* What to work on: Find the lines in the records that carry the word "endif". Copy each one.

[Stored data]
════

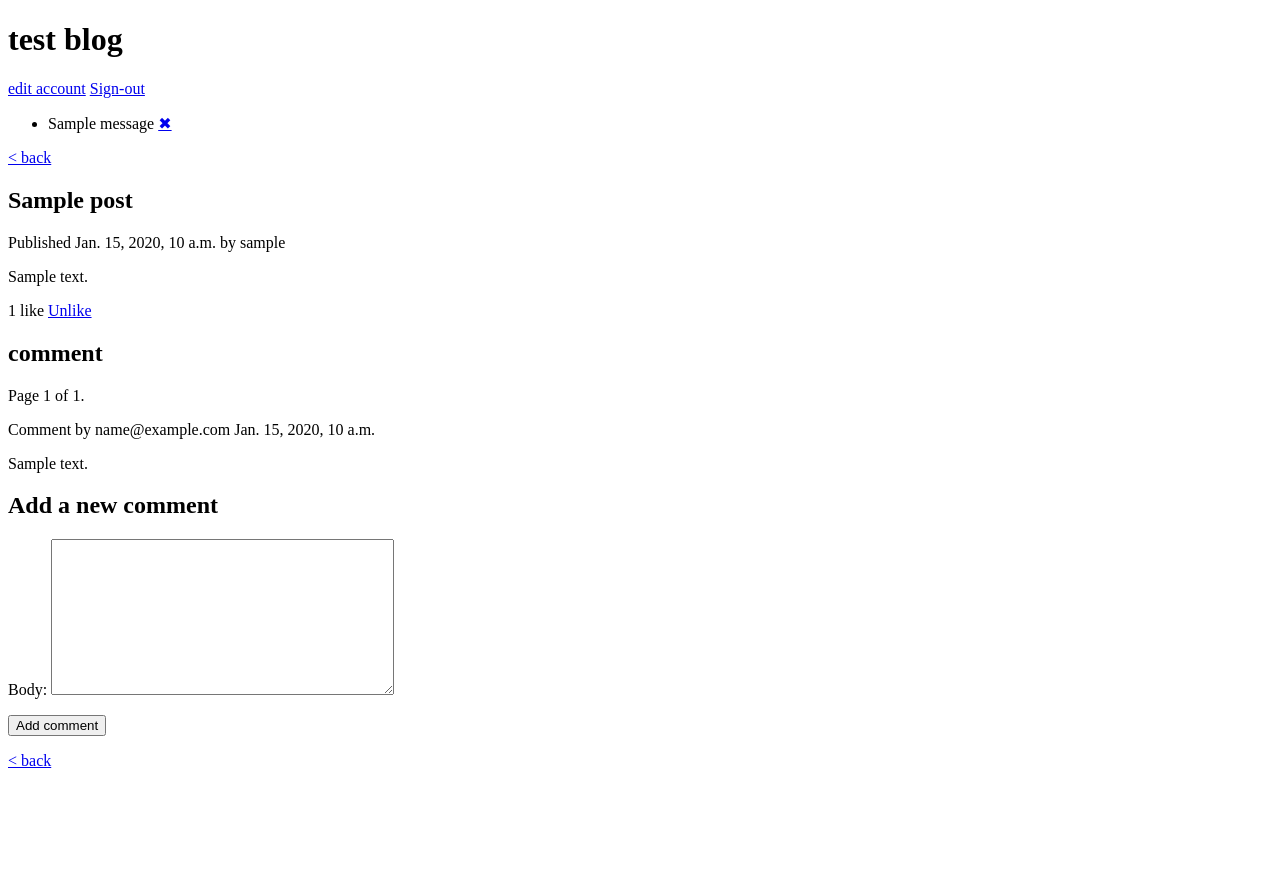
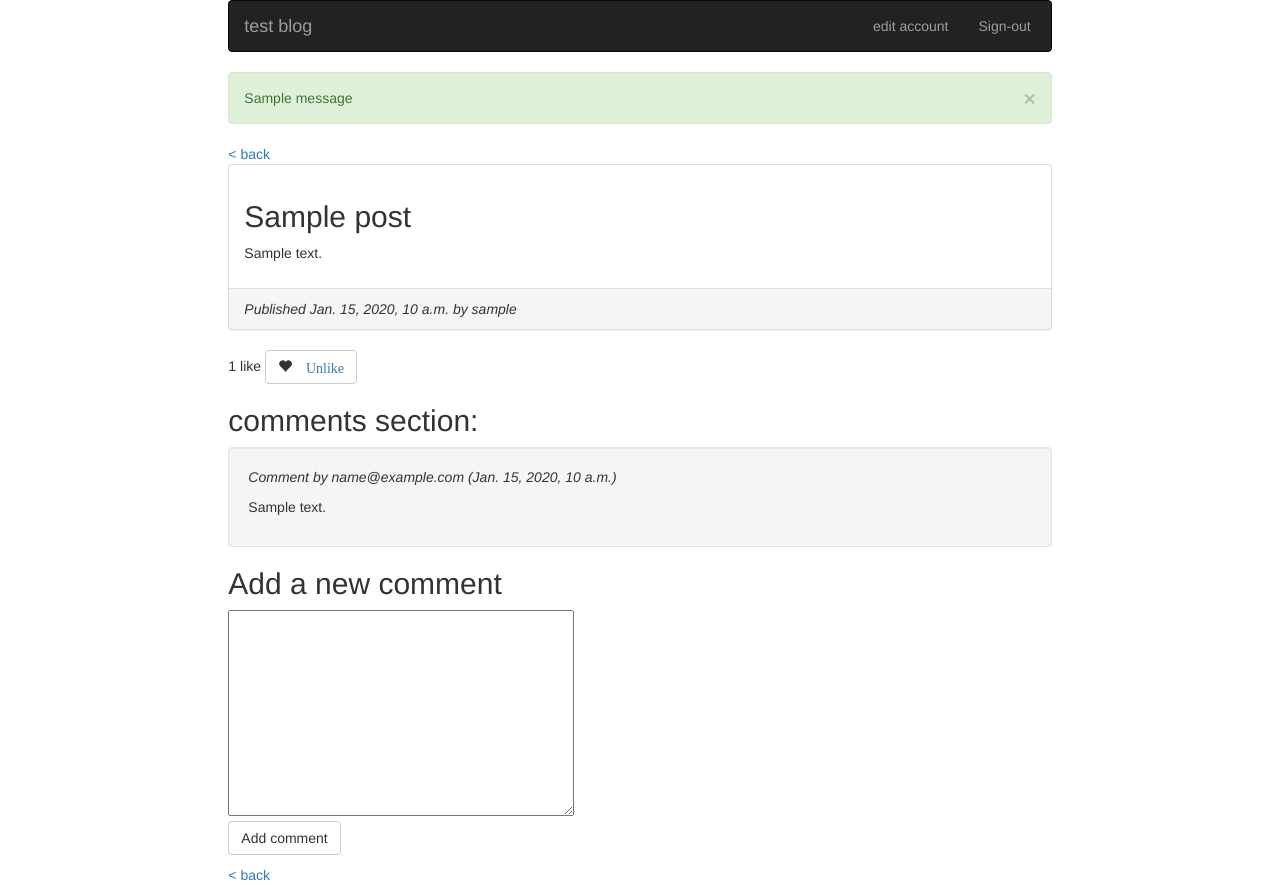
Before and after one commit to rewenset/group-blog, a Django app: a page that uses test_blog/templates/base.html in a window 1280 px wide. Before the commit the page ends 768 px from the top, so only its background shows below. Run offline with Django 3.2, Linux system fonts and the light colour scheme; a user stored in the database is signed in; tables that the repository leaves empty hold one stand-in row (values such as "Sample post"); one stand-in notice (Sample message) is shown; some libraries are stand-ins or nearby versions.

Commit message:
Added some style

```diff
--- a/test_blog/account/views.py
+++ b/test_blog/account/views.py
@@ -81,7 +81,7 @@ def confirm_signup(request, key):
     profile = get_object_or_404(Profile, activation_key=key)
     profile.activation_key = '0'
     profile.save()
-    messages.success('Email confirmed. Now you can sign-in.')
+    messages.success(request, 'Email confirmed. Now you can sign-in.')
     return redirect('login')
 
 
--- a/test_blog/templates/account/edit.html
+++ b/test_blog/templates/account/edit.html
@@ -8,7 +8,7 @@
     <form method="post" enctype="multipart/form-data">
         {% csrf_token %}
         {{ profile_form.as_p }}
-        <p><input type="submit" value="Save changes"></p>
+        <p><input type="submit" class="btn btn-default" value="Save changes"></p>
     </form>
     <a href="{% url "blog:post_list" %}">< back</a>
 {% endblock %}
--- a/test_blog/templates/account/login.html
+++ b/test_blog/templates/account/login.html
@@ -6,7 +6,7 @@
     <h1>Sign-in</h1>
     <form method="post">
         {{ form.as_p }}
-        <p><input type="submit" value="Sign-in"></p>
+        <p><input type="submit" class="btn btn-default" value="Sign-in"></p>
         {% csrf_token %}
     </form>
     <a href="{% url "register" %}">Sign-up</a>
--- a/test_blog/templates/account/register.html
+++ b/test_blog/templates/account/register.html
@@ -7,6 +7,6 @@
     <form method="post">
         {{ user_form.as_p }}
         {% csrf_token %}
-        <p><input type="submit" value="Create my account"></p>
+        <p><input type="submit" class="btn btn-default" value="Create my account"></p>
     </form>
 {% endblock %}
--- a/test_blog/templates/base.html
+++ b/test_blog/templates/base.html
@@ -3,31 +3,35 @@
 <head>
     <meta charset="UTF-8">
     <title>{% block title %}test blog{% endblock %}</title>
+    <link rel="stylesheet" href="https://maxcdn.bootstrapcdn.com/bootstrap/3.3.6/css/bootstrap.min.css"/>
 </head>
-<body>
-<div id="header">
-    <h1>test blog</h1>
+<body class="col-md-8 col-md-offset-2">
+<nav class="navbar navbar-inverse">
+    <a class="navbar-brand" href="#">test blog</a>
     {% if request.user.is_authenticated %}
-        <a href="{% url "edit" %}" class="navbar-link">edit account</a>
-        <a href="{% url "logout" %}" class="navbar-link">Sign-out</a>
+        <ul class="nav navbar-nav navbar-right" style="padding-right: 20px;">
+            <li class="navbar-link"><a href="{% url "edit" %}">edit account</a></li>
+            <li class="navbar-link"><a href="{% url "logout" %}">Sign-out </a></li>
+        </ul>
     {% endif %}
-</div>
+</nav>
 <div id="content">
     {% if messages %}
-        <ul class="messages">
-            {% for message in messages %}
-                <li class="{{ message.tags }}">
-                    {{ message|safe }}
-                    <a href="#" class="close">✖</a>
-                </li>
-            {% endfor %}
-        </ul>
+        {% for message in messages %}
+            <div class="alert alert-{{ message.tags }}">
+                <a class="close" data-dismiss="alert">×</a>
+                {{ message|safe }}
+            </div>
+        {% endfor %}
     {% endif %}
     {% block content %}
     {% endblock %}
 
     <script src="https://ajax.googleapis.com/ajax/libs/jquery/2.1.4/jquery.min.js"></script>
     <script src="http://cdn.jsdelivr.net/jquery.cookie/1.4.1/jquery.cookie.min.js"></script>
+    <script src="https://maxcdn.bootstrapcdn.com/bootstrap/3.3.7/js/bootstrap.min.js"
+            integrity="sha384-Tc5IQib027qvyjSMfHjOMaLkfuWVxZxUPnCJA7l2mCWNIpG9mGCD8wGNIcPD7Txa"
+            crossorigin="anonymous"></script>
     <script>
         var csrftoken = $.cookie('csrftoken');
         function csrfSafeMethod(method) {
--- a/test_blog/templates/blog/post/detail.html
+++ b/test_blog/templates/blog/post/detail.html
@@ -4,11 +4,14 @@
 
 {% block content %}
     <a href="{% url "blog:post_list" %}">< back</a>
+    <div class="panel panel-default">
+        <div class="panel-body">
             <h2>{{ post.title }}</h2>
-    <p class="date">
-        Published {{ post.publish }} by {{ post.author }}
-    </p>
             {{ post.body|linebreaks }}
+        </div>
+        <div class="panel-footer"><em>Published {{ post.publish }} by {{ post.author }}</em></div>
+    </div>
+
     {% with total_likes=post.users_like.count users_like=post.users_like.all %}
         <div class="image_info">
 
@@ -18,6 +21,8 @@
                     like{{ total_likes|pluralize }}
                 </span>
 
+                <button type="button" class="btn btn-default" aria-label="Left Align">
+                    <span class="glyphicon glyphicon-heart" aria-hidden="true">
                         <a href="#" data-id="{{ post.id }}"
                            data-action="{% if request.user in users_like %}un{% endif %}like" class="like button">
                             {% if request.user not in users_like %}
@@ -26,6 +31,10 @@
                                 Unlike
                             {% endif %}
                         </a>
+                    </span>
+                </button>
+
+
             </div>
 
             {{ image.description|linebreaks }}
@@ -33,19 +42,17 @@
 
     {% endwith %}
 
-    {% with comments.count as total_comments %}
     <h2>
-            {{ total_comments }} comment{{ total_comments|pluralize }}
+        comments section:
     </h2>
-    {% endwith %}
-    {% if comments %}
+
     {% include "pagination.html" with page=comments %}
-    {% endif %}
+
     {% for comment in comments %}
-        <div class="comment">
+        <div class="well">
             <p class="info">
-                Comment by {{ comment.user.email }}
-                {{ comment.created }}
+                <em>Comment by {{ comment.user.email }}
+                    ({{ comment.created }})</em>
             </p>
             {{ comment.body|linebreaks }}
         </div>
@@ -55,9 +62,11 @@
 
     <h2>Add a new comment</h2>
     <form method="post">
-        {{ comment_form.as_p }}
+        {% for field in comment_form %}
+            {{ field }}
+        {% endfor %}
         {% csrf_token %}
-        <p><input type="submit" value="Add comment"></p>
+        <p><input type="submit" class="btn btn-default" value="Add comment"></p>
     </form>
 
     <a href="{% url "blog:post_list" %}">< back</a>
--- a/test_blog/templates/pagination.html
+++ b/test_blog/templates/pagination.html
@@ -1,15 +1,28 @@
-<div class="pagination">
-    <span class="step-link">
-        {% if page.has_previous %}
-            <a href="?page={{ page.previous_page_number }}">Previous</a>
-        {% endif %}
+{% if page.paginator.num_pages > 1 %}
+    <nav aria-label="Page navigation">
+        <ul class="pagination">
+            {% if page.has_previous %}
+                <li>
+                    <a href="?page={{ page.previous_page_number }}" aria-label="Previous">
+                        <span aria-hidden="true">&laquo;</span>
+                    </a>
+                </li>
+            {% endif %}
+            {% for p in page.paginator.page_range %}
+                {% if p  == page.number %}
+                    <li class="active"><a href="#">{{ p }}</a></li>
+                {% else %}
+                    <li><a href="?page={{ p }}">{{ p }}</a></li>
+                {% endif %}
 
-        <span class="current">
-            Page {{ page.number }} of {{ page.paginator.num_pages }}.
-        </span>
-
-        {% if page.has_next %}
-            <a href="?page={{ page.next_page_number }}">Next</a>
-        {% endif %}
-    </span>
-</div>
+            {% endfor %}
+            {% if page.has_next %}
+                <li>
+                    <a href="?page={{ page.next_page_number }}" aria-label="Next">
+                        <span aria-hidden="true">&raquo;</span>
+                    </a>
+                </li>
+            {% endif %}
+        </ul>
+    </nav>
+{% endif %}
--- a/test_blog/test_blog/settings.py
+++ b/test_blog/test_blog/settings.py
@@ -39,7 +39,7 @@ INSTALLED_APPS = [
     'blog'
 ]
 
-MIDDLEWARE = [
+MIDDLEWARE_CLASSES = [
     'django.middleware.security.SecurityMiddleware',
     'django.contrib.sessions.middleware.SessionMiddleware',
     'django.middleware.common.CommonMiddleware',
```
Also changed, not shown: some_small_functions.py (added, +45 -0 lines), test_blog/templates/blog/post/list.html (+11 -9 lines), 1 other file. Lines whose indentation alone changed are shown as unchanged.
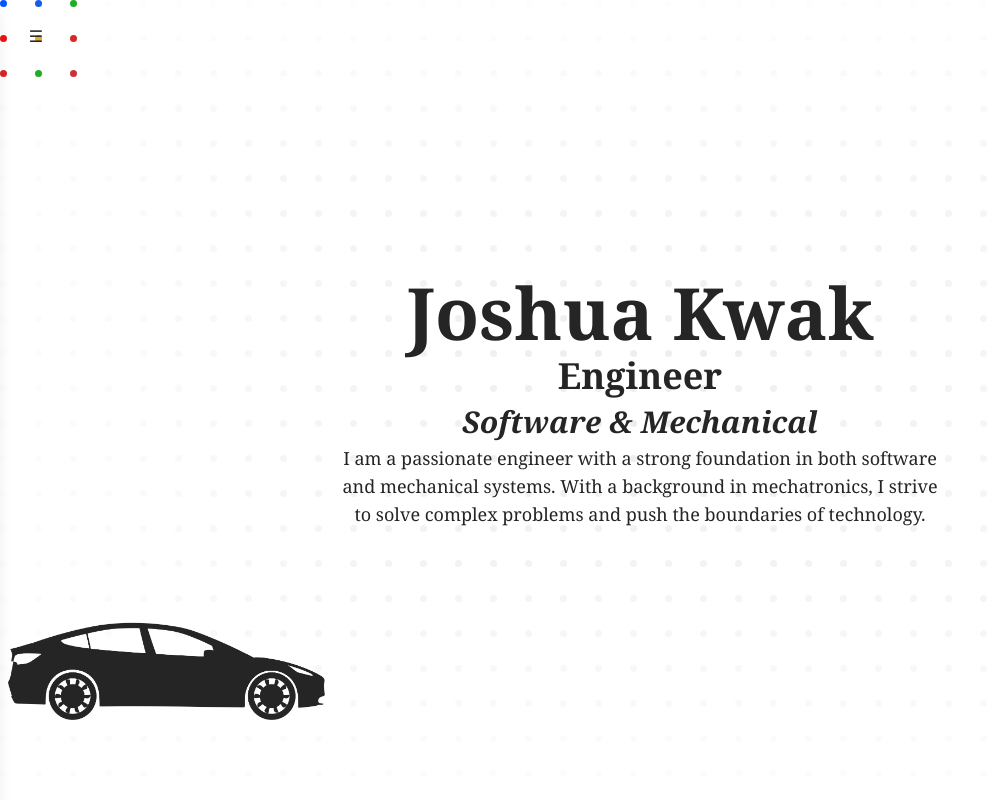
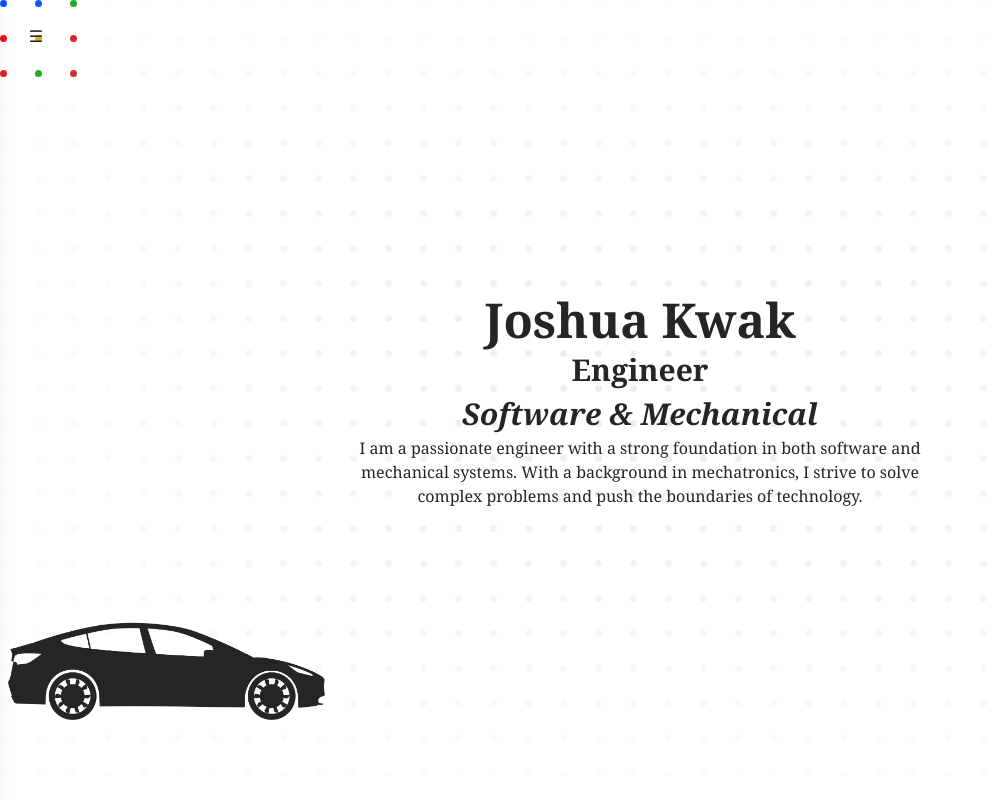
Before and after one commit to joshkwka/joshkwka.github.io, a Next.js app: page / in a window 1280 px wide. Shown: the top 800 px of the page, without its empty margins (0-1000 px from the left). Built offline with nearby package versions, Linux system fonts and the light colour scheme.

Commit message:
making sure hero section title spans max 1 row

```diff
--- a/src/components/HeroSection.tsx
+++ b/src/components/HeroSection.tsx
@@ -63,10 +63,10 @@ const HeroSection = () => {
 
       {/* Main Content */}
       <div className="absolute top-1/2 left-1/2 transform -translate-x-1/2 -translate-y-1/2 text-center px-4 z-20">
-        <h1 className="text-5xl font-bold py-1 sm:text-7xl">Joshua Kwak</h1>
-        <h2 className="text-3xl font-bold py-1 sm:text-4xl">Engineer</h2>
-        <h2 className="text-2xl font-bold italic py-1 sm:text-3xl">Software & Mechanical</h2>
-        <p className="text-md max-w-2xl mx-auto sm:text-lg">
+        <h1 className="text-5xl font-bold py-1 sm:text-5xl whitespace-nowrap">Joshua Kwak</h1>
+        <h2 className="text-3xl font-bold py-1 sm:text-3xl">Engineer</h2>
+        <h2 className="text-2xl font-bold italic py-1 sm:text-3xl whitespace-nowrap">Software & Mechanical</h2>
+        <p className="text-md max-w-2xl mx-auto sm:text-md">
           I am a passionate engineer with a strong foundation in both software and mechanical systems. With a background in mechatronics, I strive to solve complex problems and push the boundaries of technology.
         </p>
       </div>
```
Lines whose indentation alone changed are shown as unchanged.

════

* Answer to this task:
     {% endif %}
     {% endif %}
                            data-action="{% if request.user in users_like %}un{% endif %}like" class="like button">
                             {% endif %}
-    {% endif %}
-        {% endif %}
+            {% endif %}
+                {% endif %}
-        {% endif %}
+            {% endif %}
+{% endif %}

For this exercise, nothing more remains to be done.